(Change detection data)
::::::::

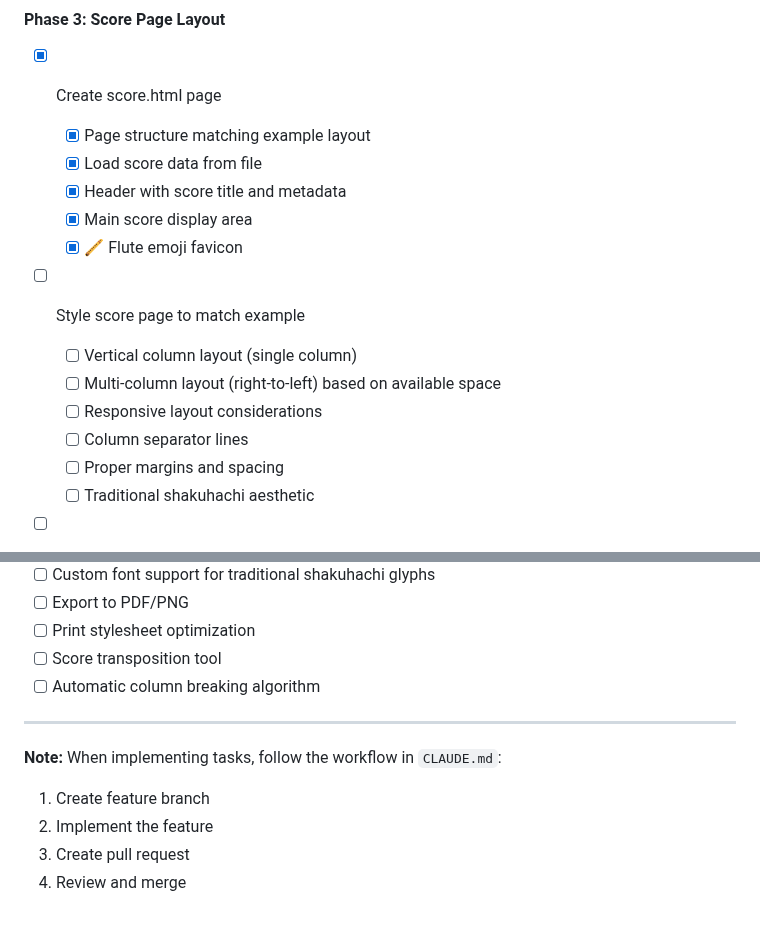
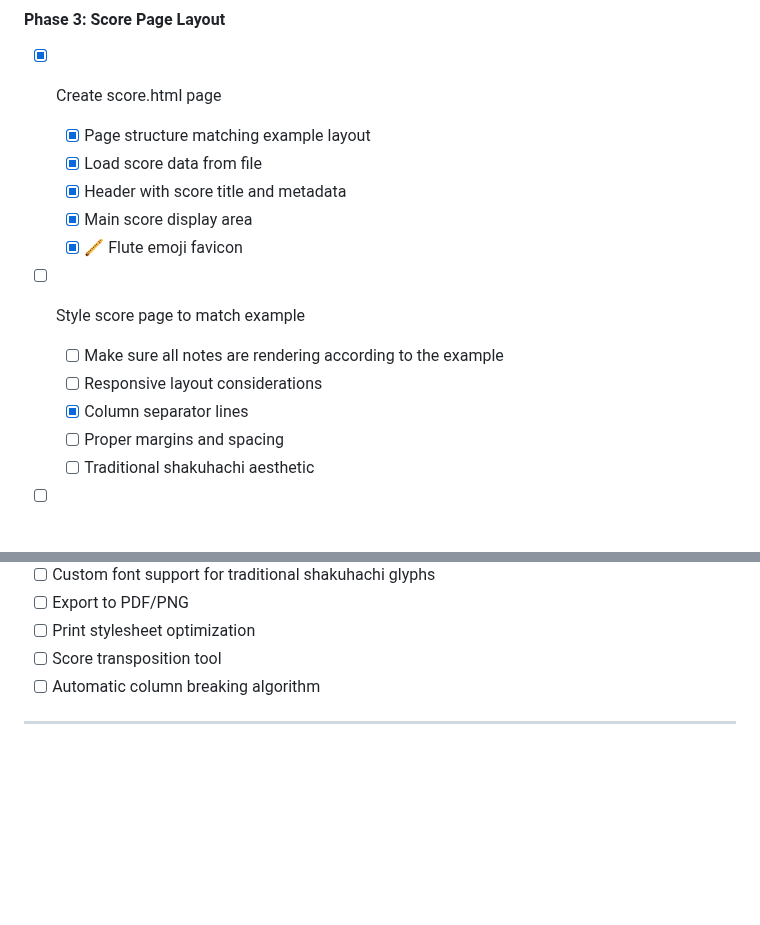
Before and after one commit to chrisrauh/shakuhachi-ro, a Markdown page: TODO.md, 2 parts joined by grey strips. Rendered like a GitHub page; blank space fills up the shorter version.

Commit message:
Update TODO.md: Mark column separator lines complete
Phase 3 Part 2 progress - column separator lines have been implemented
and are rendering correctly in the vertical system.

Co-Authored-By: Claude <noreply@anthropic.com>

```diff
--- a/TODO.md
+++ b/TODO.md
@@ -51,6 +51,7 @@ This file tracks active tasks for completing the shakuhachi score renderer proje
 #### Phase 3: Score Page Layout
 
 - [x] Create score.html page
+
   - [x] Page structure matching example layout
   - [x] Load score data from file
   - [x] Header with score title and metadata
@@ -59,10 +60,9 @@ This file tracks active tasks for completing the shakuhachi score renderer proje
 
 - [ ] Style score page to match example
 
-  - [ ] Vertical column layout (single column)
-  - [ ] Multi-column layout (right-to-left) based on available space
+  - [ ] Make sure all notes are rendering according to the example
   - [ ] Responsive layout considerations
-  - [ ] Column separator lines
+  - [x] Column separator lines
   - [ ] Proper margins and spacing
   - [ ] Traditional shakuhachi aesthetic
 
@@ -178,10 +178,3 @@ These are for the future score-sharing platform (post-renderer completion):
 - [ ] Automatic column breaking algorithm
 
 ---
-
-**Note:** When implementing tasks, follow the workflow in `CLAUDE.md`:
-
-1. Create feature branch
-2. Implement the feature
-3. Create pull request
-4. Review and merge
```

::::::::

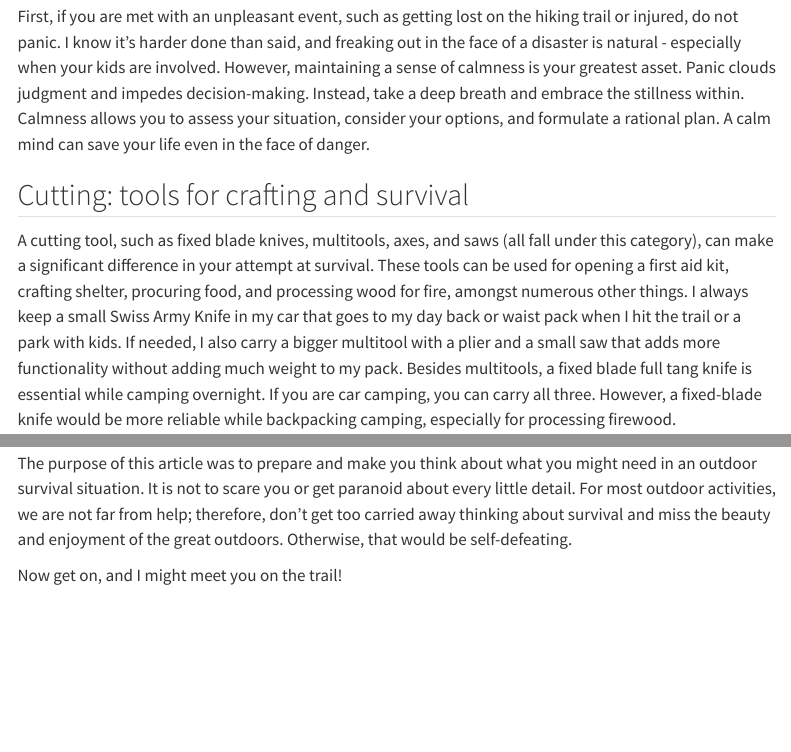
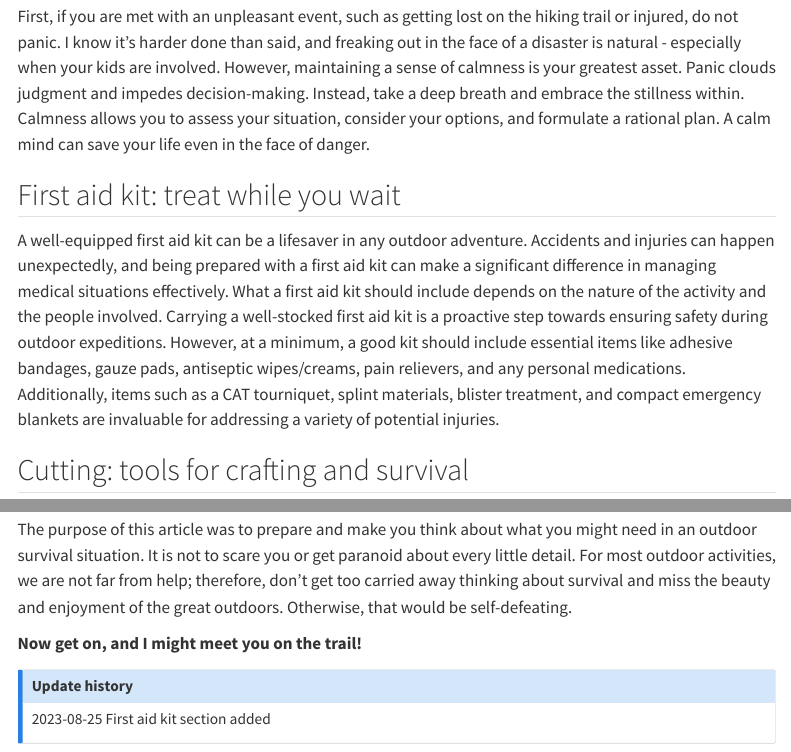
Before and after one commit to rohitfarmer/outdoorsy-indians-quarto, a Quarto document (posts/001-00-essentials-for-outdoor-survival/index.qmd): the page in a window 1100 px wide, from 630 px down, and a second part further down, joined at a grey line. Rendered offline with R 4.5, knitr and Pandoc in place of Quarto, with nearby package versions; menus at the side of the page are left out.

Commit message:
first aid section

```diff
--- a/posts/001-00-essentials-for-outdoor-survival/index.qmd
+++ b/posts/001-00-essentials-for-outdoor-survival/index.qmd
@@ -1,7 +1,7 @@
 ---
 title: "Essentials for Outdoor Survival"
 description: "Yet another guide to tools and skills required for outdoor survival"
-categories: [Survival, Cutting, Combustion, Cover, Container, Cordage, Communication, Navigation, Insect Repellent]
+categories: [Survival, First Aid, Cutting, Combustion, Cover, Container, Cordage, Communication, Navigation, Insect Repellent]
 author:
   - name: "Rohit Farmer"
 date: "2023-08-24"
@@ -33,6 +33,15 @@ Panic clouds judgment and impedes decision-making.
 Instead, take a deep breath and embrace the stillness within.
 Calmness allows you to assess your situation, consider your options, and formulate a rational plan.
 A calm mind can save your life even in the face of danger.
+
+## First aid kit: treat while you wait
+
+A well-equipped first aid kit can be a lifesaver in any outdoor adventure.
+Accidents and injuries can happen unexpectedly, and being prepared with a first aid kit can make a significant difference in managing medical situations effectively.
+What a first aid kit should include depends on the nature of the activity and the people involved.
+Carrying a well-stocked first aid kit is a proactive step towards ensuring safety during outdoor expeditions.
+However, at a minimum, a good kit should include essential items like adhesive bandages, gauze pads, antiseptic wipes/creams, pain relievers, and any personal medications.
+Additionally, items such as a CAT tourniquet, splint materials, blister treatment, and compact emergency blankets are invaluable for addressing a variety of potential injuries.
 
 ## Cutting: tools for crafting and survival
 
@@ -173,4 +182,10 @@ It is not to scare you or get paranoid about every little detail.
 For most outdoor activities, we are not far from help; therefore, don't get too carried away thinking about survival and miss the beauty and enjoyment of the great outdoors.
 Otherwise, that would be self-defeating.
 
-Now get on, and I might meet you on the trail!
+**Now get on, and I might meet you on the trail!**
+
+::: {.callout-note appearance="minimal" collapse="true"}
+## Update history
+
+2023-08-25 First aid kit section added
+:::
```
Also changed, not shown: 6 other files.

::::::::

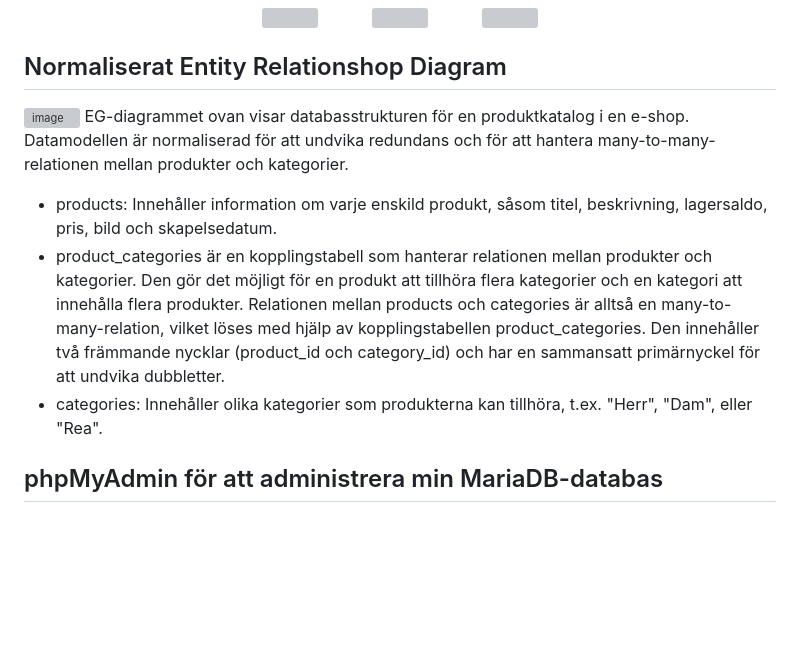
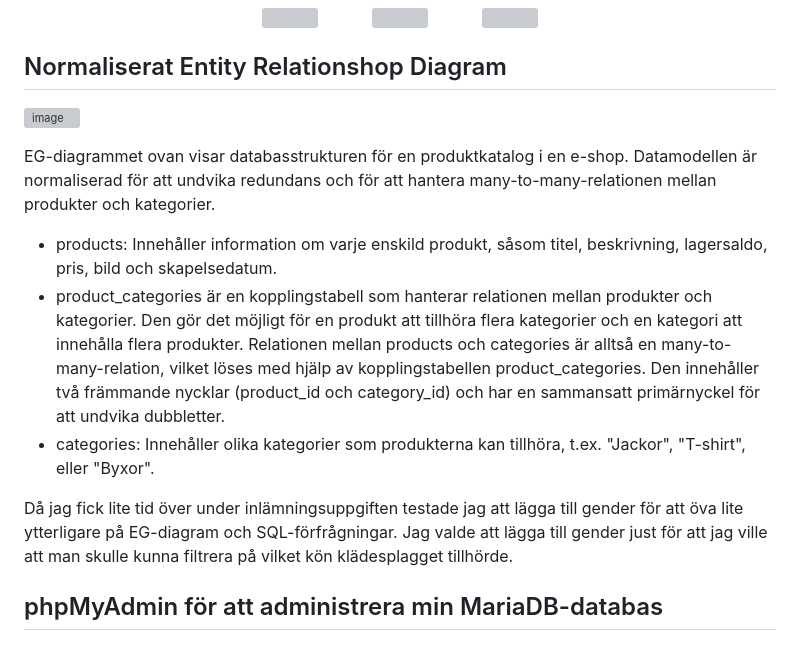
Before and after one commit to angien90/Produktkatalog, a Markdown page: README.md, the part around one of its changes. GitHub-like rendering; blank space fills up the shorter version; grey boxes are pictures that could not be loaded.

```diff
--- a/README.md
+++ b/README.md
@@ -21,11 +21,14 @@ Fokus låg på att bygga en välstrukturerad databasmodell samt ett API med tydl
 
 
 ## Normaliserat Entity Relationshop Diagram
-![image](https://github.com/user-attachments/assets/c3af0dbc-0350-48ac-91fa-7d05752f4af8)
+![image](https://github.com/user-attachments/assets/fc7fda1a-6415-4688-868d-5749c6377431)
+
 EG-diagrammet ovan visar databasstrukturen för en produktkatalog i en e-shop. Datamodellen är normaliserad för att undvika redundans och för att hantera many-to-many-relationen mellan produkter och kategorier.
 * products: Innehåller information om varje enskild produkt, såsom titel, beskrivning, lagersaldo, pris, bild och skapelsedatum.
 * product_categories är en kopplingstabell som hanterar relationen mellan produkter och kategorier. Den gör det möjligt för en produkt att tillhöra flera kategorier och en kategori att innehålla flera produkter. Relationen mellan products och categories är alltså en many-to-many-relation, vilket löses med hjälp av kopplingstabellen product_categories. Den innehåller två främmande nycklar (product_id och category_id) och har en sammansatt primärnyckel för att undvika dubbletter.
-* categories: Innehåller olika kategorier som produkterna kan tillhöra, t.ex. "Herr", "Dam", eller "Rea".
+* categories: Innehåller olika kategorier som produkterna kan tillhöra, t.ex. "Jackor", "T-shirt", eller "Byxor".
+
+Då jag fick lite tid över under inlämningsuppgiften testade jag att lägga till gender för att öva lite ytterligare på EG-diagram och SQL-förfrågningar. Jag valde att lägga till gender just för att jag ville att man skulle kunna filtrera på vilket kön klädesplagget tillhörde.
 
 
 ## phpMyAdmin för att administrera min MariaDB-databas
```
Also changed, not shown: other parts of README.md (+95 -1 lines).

::::::::

ACTION ITEM:
Tally the lines in the data that contain the string "Create". Report only the total.

TASK RESPONSE:
3